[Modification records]
________________________
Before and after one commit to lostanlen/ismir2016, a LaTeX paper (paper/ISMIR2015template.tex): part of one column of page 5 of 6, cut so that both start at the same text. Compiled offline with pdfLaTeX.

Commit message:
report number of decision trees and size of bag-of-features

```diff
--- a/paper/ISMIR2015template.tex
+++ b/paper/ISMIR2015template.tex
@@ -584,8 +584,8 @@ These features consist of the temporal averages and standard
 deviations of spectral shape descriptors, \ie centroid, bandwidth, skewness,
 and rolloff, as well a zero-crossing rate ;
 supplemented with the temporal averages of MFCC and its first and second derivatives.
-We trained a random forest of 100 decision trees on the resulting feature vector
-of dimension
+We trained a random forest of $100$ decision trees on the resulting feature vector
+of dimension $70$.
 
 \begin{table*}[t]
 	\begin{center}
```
________________________
TASK DESCRIPTION: Supply the number of lines above that contain the word "features", and nothing else.

RESPONSE FOR THIS EXERCISE: 2